Last week, on October 5th, Ohio Governor Strickland announced with great fanfare that a new 49.9 MW solar project, dubbed Turning Point Solar, will likely (pending approval of regulators) be constructed in a remote part of southeastern Ohio. In governor Strickland’s press release, he is quoted as saying: “We recognized the future when we established our state’s aggressive renewable portfolio standard, invested in the energy industry and eliminated taxes for new energy facilities to create jobs and grow Ohio’s advanced energy industry,” said Strickland. “Today, the future has recognized Ohio. One of the largest solar farms in the nation is going to be built here in Ohio, with solar panels and solar trackers made in Ohio, built by Ohioans with the know-how taught in Ohio colleges.”
Zack Space, Ohio Congressman for the district in which the project will be located, jumped onto the political bandwagon and said that: “Today’s announcement of more than 300 jobs coming to Southeastern Ohio provides an enormous boost for our economy in the short-term, and paves the way for the kind of long-term development that will help Appalachian Ohio reverse the economic disparity that has been so devastating to our towns and communities.” Not missing an opportunity to appeal to his constituency, Ohio Senator Sherrod Brown was quoted as saying: “Today’s announcement shows how Ohio is poised to lead the nation in clean energy” and that “Solar energy has the potential to bring a host of benefits to southeastern Ohio, including hundreds of new manufacturing jobs and clean energy for hundreds of thousands of rural Ohioans.”

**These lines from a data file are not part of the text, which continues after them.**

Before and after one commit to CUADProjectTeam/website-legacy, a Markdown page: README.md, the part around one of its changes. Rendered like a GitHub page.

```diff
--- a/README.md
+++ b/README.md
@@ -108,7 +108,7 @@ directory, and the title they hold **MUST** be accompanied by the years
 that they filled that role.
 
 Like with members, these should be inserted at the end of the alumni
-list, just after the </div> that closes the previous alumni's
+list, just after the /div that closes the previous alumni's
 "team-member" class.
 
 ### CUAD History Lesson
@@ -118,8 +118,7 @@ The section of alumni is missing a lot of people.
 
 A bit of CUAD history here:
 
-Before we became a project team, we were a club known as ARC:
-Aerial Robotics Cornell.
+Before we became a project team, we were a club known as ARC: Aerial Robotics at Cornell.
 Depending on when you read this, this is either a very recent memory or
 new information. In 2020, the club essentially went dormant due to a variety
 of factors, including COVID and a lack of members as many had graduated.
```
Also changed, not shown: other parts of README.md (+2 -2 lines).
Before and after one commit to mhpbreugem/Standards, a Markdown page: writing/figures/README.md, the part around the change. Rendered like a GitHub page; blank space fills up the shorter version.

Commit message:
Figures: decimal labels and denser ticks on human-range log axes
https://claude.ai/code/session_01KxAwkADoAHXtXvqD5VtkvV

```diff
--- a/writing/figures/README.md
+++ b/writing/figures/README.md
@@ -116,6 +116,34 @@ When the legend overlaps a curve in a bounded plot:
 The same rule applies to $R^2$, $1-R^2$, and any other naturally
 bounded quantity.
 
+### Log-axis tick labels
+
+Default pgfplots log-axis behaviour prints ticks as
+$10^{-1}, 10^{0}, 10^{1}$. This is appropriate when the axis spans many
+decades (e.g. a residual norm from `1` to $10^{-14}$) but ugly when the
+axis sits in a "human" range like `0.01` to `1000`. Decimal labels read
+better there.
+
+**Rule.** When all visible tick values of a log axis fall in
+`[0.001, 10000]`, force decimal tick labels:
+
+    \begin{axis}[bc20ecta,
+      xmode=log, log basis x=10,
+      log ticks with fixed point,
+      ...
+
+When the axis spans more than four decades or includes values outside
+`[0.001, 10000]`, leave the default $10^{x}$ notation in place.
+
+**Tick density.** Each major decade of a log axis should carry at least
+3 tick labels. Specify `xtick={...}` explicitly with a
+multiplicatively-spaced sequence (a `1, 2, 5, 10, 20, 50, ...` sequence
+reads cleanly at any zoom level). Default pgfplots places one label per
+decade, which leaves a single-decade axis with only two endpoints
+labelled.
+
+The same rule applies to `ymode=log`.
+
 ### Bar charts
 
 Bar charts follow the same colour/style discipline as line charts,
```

The Turning Point Solar project is indeed a terrific solar project. Built on about 500 acres, the project will turn a former strip mine into green power generation. Since the project is chartered to use about 239,000 c-Si solar modules from Isophoton, it could (if state and local incentives are approved) reasonably employ 200-300 “Ohioans” to build modules in a 60 MW facility from solar cells made in Spain. Approximately another 300 employees would be needed for a year or two to build and install the project itself, and Prius Energy, that makes trackers and racking systems for solar modules, could reasonably employ a few more people. As importantly, the utility company American Electric Power (AEP) should be applauded for agreeing in an MOU to a 20-year PPA that underwrites the project and helps AEP to reach its RPS goals.
Isn’t it interesting, though, that this announcement occurred a few weeks before mid-term elections take place? Would the fact that Governor Strickland and Congressman Space are in tight races to keep their respective jobs have anything to do with the timing of the announcement and their repeated mentioning jobs for their constituencies? Also, why would such a large installation be limited to precisely 49.9 MW? Why not 50 MW? Could this slight difference be driven by easier approval of regulators?
Additionally, note that the Isophoton will build modules, not cells, in the US which, when combined with module manufacturing in the U.S. by SunTech Power and Yingli Green Energy, confirms a likely trend in which solar companies plan to build bulky c-Si modules here but not the easy-to-ship, more labor intensive c-Si cells.